In any case, this decision to have the State back in the driver’s seat and providing it with considerable resources appears to be a welcome leap forward. It is to be applauded as an innovative and modern framework set forth to shape the future. One of its main qualities that this initiative brings is that it fosters optimism and confidence, two notions that are essential for the smooth running of society in general and the economy in particular.
In theory, politics making its way back into the picture, can be one of the ways to help us through this crisis. Why? Because politics, at the end of the day, despite what it draws in terms of criticism and distrust, represents the voice of the people, the voice of the majority. It works toward the general interest of society like no other human initiative. Moreover, a Public Interest Policy has demonstrated more than once in history that it can help in restoring the economy, a fundamental indicator of a healthy society. And so, only strong political will is likely to foster the conditions conducive to a reindustrialization and relocalization dynamic, that can materialize into something socially significant and economically realistic in France and in Europe.
But that political will remains to be seen and needs to be utilized where necessary and applicable.
So let’s make room for some political innovation!
Mid-market Companies at the Heart of This Dynamic
It is becoming perfectly clear today that restoring sovereignty means re-empowering regions and territories in becoming more independent. Indeed, they have a pivotal role in developing and sustaining the economy. And this calls for rethinking the essential role of the entire ecosystem, notably for the mid-market companies in the regional social fabric. Indeed, 68% of company headquarters are located outside the Paris region, and 75% of its production sites are located in medium-sized cities or rural areas. As the largest employer in France (335,000 jobs created between 2009 and 2015), Mid-caps play an important social role. By creating jobs they contribute in keeping those territories alive and kicking.
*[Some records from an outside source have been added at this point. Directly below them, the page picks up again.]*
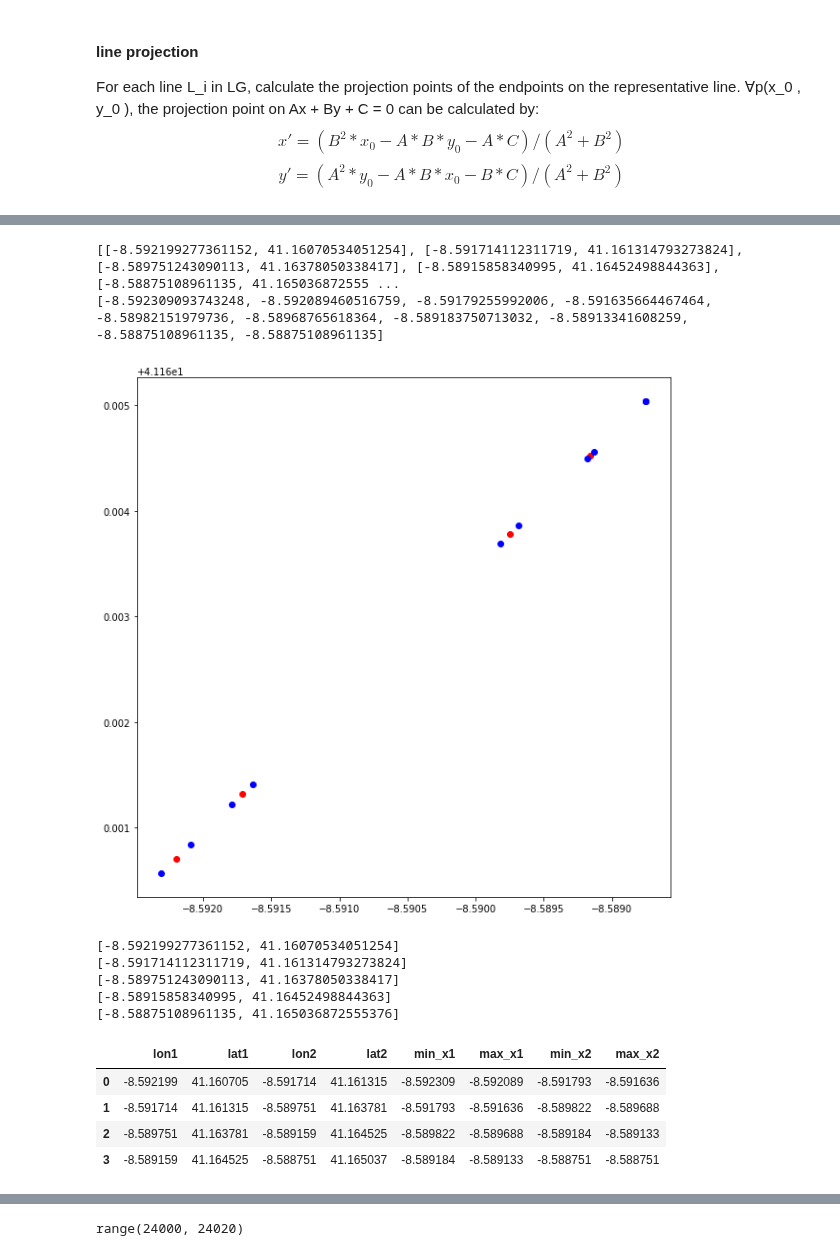
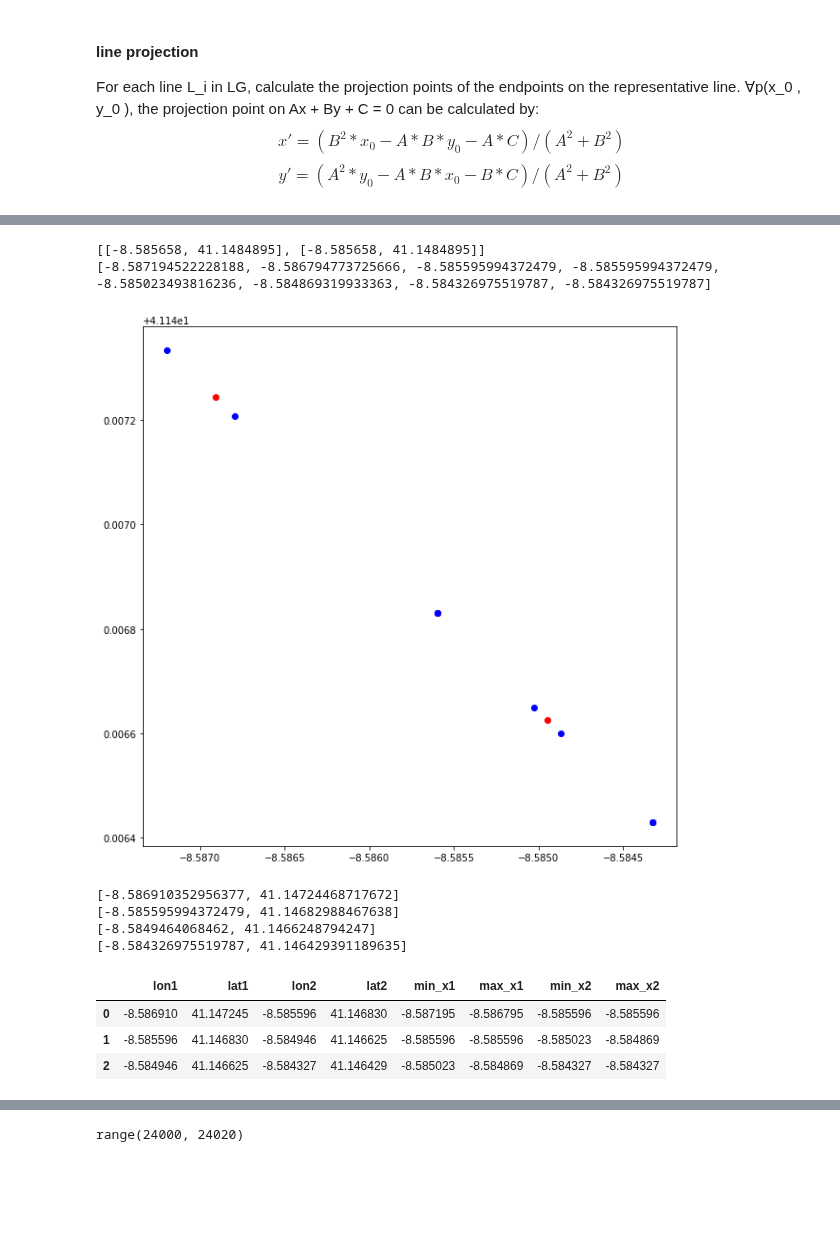
Before and after one commit to jiafug/dbpro, a Jupyter notebook: transform.ipynb, the cells around one changed output, grey strips where cells are left out. Saved outputs shown, nothing was run; the diff lists cells and outputs as text; code cells hidden in the pictures; blank space fills up the shorter version.

```diff
--- a/transform.ipynb
+++ b/transform.ipynb
@@ -843,7 +843,7 @@ def expand_cluster(queue, cluster_id, rtree):
         neighbors = neighbors.append(neighborhood(m, cluster_id, True, rtree))
         neighbor_count = neighbors.shape[0] + 1
         # if (|Nε(M)| ≥ MinLns) then
-        if (neighbor_count >= 3):
+        if (neighbor_count >= 2):
             for xn in neighbors.iterrows():
                 #if (X is unclassified or noise) then
                 if xn[1]['classified'] == -1 or xn[1]['classified'] == 0:
@@ -917,7 +917,7 @@ for entry in line_segments.iterrows():
         '''
         Parameter MinLns ist aktuell 3
         '''
-        if neighbor_count >= 3:
+        if neighbor_count >= 1:
             # Assign clusterId to ∀X ∈ Nε(L);
             neighbors['classified'] = cluster_id
             # line_segments.set_value(entry[0], 'classified' , cluster_id)
@@ -1270,7 +1282,7 @@ for entry in clusters:
     counter += 1
 
     # test break (verification with 3, 10, 19, 20)
-    if counter == 24:
+    if counter == 20:
         # list of all routes in a segment cluster (LTS)
         distinct_routes = entry.route.unique().tolist()
 
@@ -1305,0 +1320,12 @@ new_lg
+# %%
+new_lg = pd.DataFrame({
+                 'lon1': [-8.586792, -8.586994500277642, -8.586963, -8.587206],
+                    'lat1': [41.147217, 41.14742850007364, 41.147163, 41.147298],
+                    'lon2': [-8.584992,-8.584317, -8.584902, -8.585613,  ],
+                    'lat2': [41.146749, 41.146461, 41.146497, 41.146776],
+                    'distance': [159.44944171837886, 248.66957514667655, 187.7916518308266, 145.46759413639467],
+                    'route': [7.0, 30.0, 221.0, 301.0],
+                    'segments': [[39], [278],[3161],[4099]],
+                'classified':[1, 1, 1, 1]
+                }, index=[0,0,0,0])
+new_lg
@@ -1495,6 +1557,7 @@ p_point = None
 merged = False
 first = True
 last_point = None
+debug = []
 for point in projection_points:
     x = round(point[0], 6)
     if p_point is not None:
@@ -1513,45 +1576,60 @@ for point in projection_points:
             # print(point)
             lon = [p_point[0], point[0]]
             lat = [p_point[1], point[1]]
+            save_point = point
             point = middle_p = list(gps.centroid(lon, lat))
             p_point_max = lon[1]
             if first:
                 test_list.append(lon[0])
+                debug.append(save_point)
                 first = False
             if merged:
                 del final_projection_points[-1]
             final_projection_points.append(middle_p)
             merged = True
     p_point = point
 # um es abzuschließen
 if merged:
     test_list.append(p_point_max)
 else:
     test_list += 2 * [last_point[0]]
     final_projection_points.append(last_point)
 
 
 
 
 
+
 for test in final_projection_points:
-    plt.plot(test[0], test[1])
+    #plt.plot(test[0], test[1])
     plt.plot(test[0], test[1], 'ro')
+    pass
 
 for test in test_list:
     plt.plot(test, r_test([test])[0])
     plt.plot(test, r_test([test])[0], 'bo')
+    pass
 
 b_lon_l = [round(new_lg.loc[0]['lon1'], 6), round(new_lg.loc[0]['lon2'], 6)]
 b_lat_l = [new_lg.loc[0]['lat1'], new_lg.loc[0]['lat2']]
 # plt.plot(b_lon_l, r_test(b_lon_l),'s', color='green')
 
-print(final_projection_points)
+if len(final_projection_points) == 1:
+    results = []
+    new_list = []
+    for i in test_list:
+        y = r_test([i])[0]
+        new_list += 2*[i]
+        results.append([i, y])
+    final_projection_points = results
+    test_list = new_list
+
+print(results)
 print(test_list)
 # %% [output]
-[[-8.592199277361152, 41.16070534051254], [-8.591714112311719, 41.161314793273824], [-8.589751243090113, 41.16378050338417], [-8.58915858340995, 41.16452498844363], [-8.58875108961135, 41.165036872555 ...
-[-8.592309093743248, -8.592089460516759, -8.59179255992006, -8.591635664467464, -8.58982151979736, -8.58968765618364, -8.589183750713032, -8.58913341608259, -8.58875108961135, -8.58875108961135]
+[[-8.585658, 41.1484895], [-8.585658, 41.1484895]]
+[-8.587194522228188, -8.586794773725666, -8.585595994372479, -8.585595994372479, -8.585023493816236, -8.584869319933363, -8.584326975519787, -8.584326975519787]
-[figure, old version]
+[figure, new version]
 # %%
 test_lg = pd.DataFrame(columns=['lon1', 'lat1', 'lon2', 'lat2', 'min_x1', 'max_x1', 'min_x2', 'max_x2'])
 
@@ -1581,19 +1659,19 @@ for i in final_projection_points:
     lat1 = lat2
 
 
+test_lg.loc[0, 'lon1']
+
 # representiv line segments
 test_lg
 # %% [output]
-[-8.592199277361152, 41.16070534051254]
-[-8.591714112311719, 41.161314793273824]
-[-8.589751243090113, 41.16378050338417]
-[-8.58915858340995, 41.16452498844363]
-[-8.58875108961135, 41.165036872555376]
+[-8.586910352956377, 41.14724468717672]
+[-8.585595994372479, 41.14682988467638]
+[-8.5849464068462, 41.1466248794247]
+[-8.584326975519787, 41.146429391189635]
 |  | lon1 | lat1 | lon2 | lat2 | min_x1 | max_x1 | min_x2 | max_x2 |
-| 0 | -8.592199 | 41.160705 | -8.591714 | 41.161315 | -8.592309 | -8.592089 | -8.591793 | -8.591636 |
-| 1 | -8.591714 | 41.161315 | -8.589751 | 41.163781 | -8.591793 | -8.591636 | -8.589822 | -8.589688 |
-| 2 | -8.589751 | 41.163781 | -8.589159 | 41.164525 | -8.589822 | -8.589688 | -8.589184 | -8.589133 |
-| 3 | -8.589159 | 41.164525 | -8.588751 | 41.165037 | -8.589184 | -8.589133 | -8.588751 | -8.588751 |
+| 0 | -8.586910 | 41.147245 | -8.585596 | 41.146830 | -8.587195 | -8.586795 | -8.585596 | -8.585596 |
+| 1 | -8.585596 | 41.146830 | -8.584946 | 41.146625 | -8.585596 | -8.585596 | -8.585023 | -8.584869 |
+| 2 | -8.584946 | 41.146625 | -8.584327 | 41.146429 | -8.585023 | -8.584869 | -8.584327 | -8.584327 |
 # %%
 id_list = []
 p_test_lg = pd.DataFrame(columns=['lon1', 'lat1', 'lon2', 'lat2', 'min_x1', 'max_x1', 'min_x2', 'max_x2'])
```
Also changed, not shown: parts of 19 cells of this notebook.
Thus, beyond their strict economic function, mid-caps contribute in maintaining a safe and secure society conducive to employment and decent living conditions. They are therefore the linchpin of political stability. In this period of very high social unrest, mid-caps are a kind of a crisis extinguisher.
Reviving the country means reviving industry. With their 3.3 million employees, who represent 38% of the jobs in the manufacturing industry, mid-caps are the beating heart of industry in the different regions. In fact, one out of three mid-caps are in the industry sector. Mid-caps are a first-rate army set out to reconquer our economic sovereignty in the Healthcare, Food or Industry sectors.
So, if we intend to go ahead with reindustrializing and relocalizing our industries, we can rely on the network of mid-caps that make up the economic and industrial fabric of our country alongside the other assets also made up of SMEs and large industrial groups. We need to bring together the different market players to find robust and sustainable solutions, those of the real economy.
We have got what it takes to do just that.
We are all driven and eager to make this happen.
We have the know-how, the innovation expertise and industrial wherewithal to do all of this.
No need to play the blame game if ever we do not succeed: the key to our success lies in our own hands.
(*) Alain Conrard, author of, Taking the Plunge! A different Take on Innovation, published by Cent Mille Milliards, in September 2020, CEO of the Prodware Group and President of the Commission on Digital Strategies of the METI (a professional guild of French mid-market companies.)
Article initially published in LaTribune.fr